■ **Dataset records**:
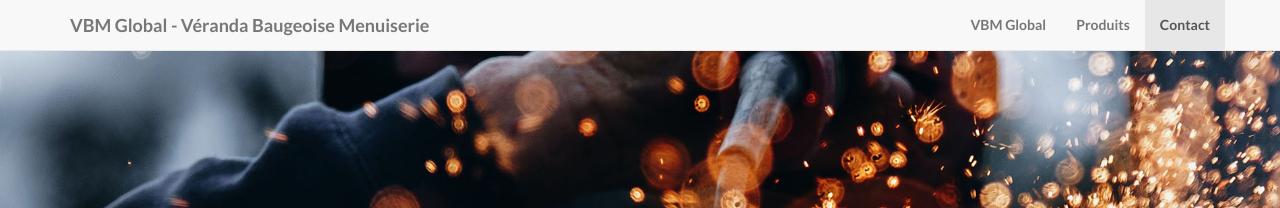
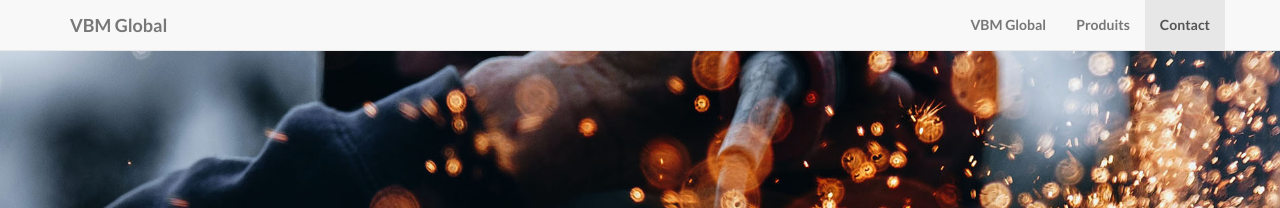
Before and after one commit to juanitito/vbm-landing, a Jekyll site: the page built from index.html, in a window 1280 px wide. Shown: the top 208 px of the page. Built offline with Jekyll 4.4.1, drawn with Linux system fonts in a browser that asks for light colours; nearby versions of some CDN libraries; library files that are not in the unit come from our copies.

Commit message:
Update _config.yml

```diff
--- a/_config.yml
+++ b/_config.yml
@@ -3,7 +3,7 @@
 # ----------------------- #
 
 url: http://www.vbmglobal.fr
-title: VBM Global - Véranda Baugeoise Menuiserie
+title: VBM Global
 email: contact@vbmglobal.fr
 author: VBM Global
 description: > # "VBM Global fabricant de vérandas sur mesure près d'Angers, Saumur (Maine et Loire, 49), de Tours (Indre et Loire, 37) et La Flèche (Sarthe, 72), vous propose ses menuiseries mixtes ou pvc, porte d'entrée, porte de garage, pergola, volet roulant ou battant, store extérieur, portail, persienne et automatisme. VBM assure la vente aux professionnels, architectes, maîtres d'oeuvre.
```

■ **Task objective**:
Pictures in the records above are left out; print everything else exactly as written.

■ **Exercise solution**:
Before and after one commit to juanitito/vbm-landing, a Jekyll site: the page built from index.html, in a window 1280 px wide. Shown: the top 208 px of the page. Built offline with Jekyll 4.4.1, drawn with Linux system fonts in a browser that asks for light colours; nearby versions of some CDN libraries; library files that are not in the unit come from our copies.

Commit message:
Update _config.yml

```diff
--- a/_config.yml
+++ b/_config.yml
@@ -3,7 +3,7 @@
 # ----------------------- #
 
 url: http://www.vbmglobal.fr
-title: VBM Global - Véranda Baugeoise Menuiserie
+title: VBM Global
 email: contact@vbmglobal.fr
 author: VBM Global
 description: > # "VBM Global fabricant de vérandas sur mesure près d'Angers, Saumur (Maine et Loire, 49), de Tours (Indre et Loire, 37) et La Flèche (Sarthe, 72), vous propose ses menuiseries mixtes ou pvc, porte d'entrée, porte de garage, pergola, volet roulant ou battant, store extérieur, portail, persienne et automatisme. VBM assure la vente aux professionnels, architectes, maîtres d'oeuvre.
```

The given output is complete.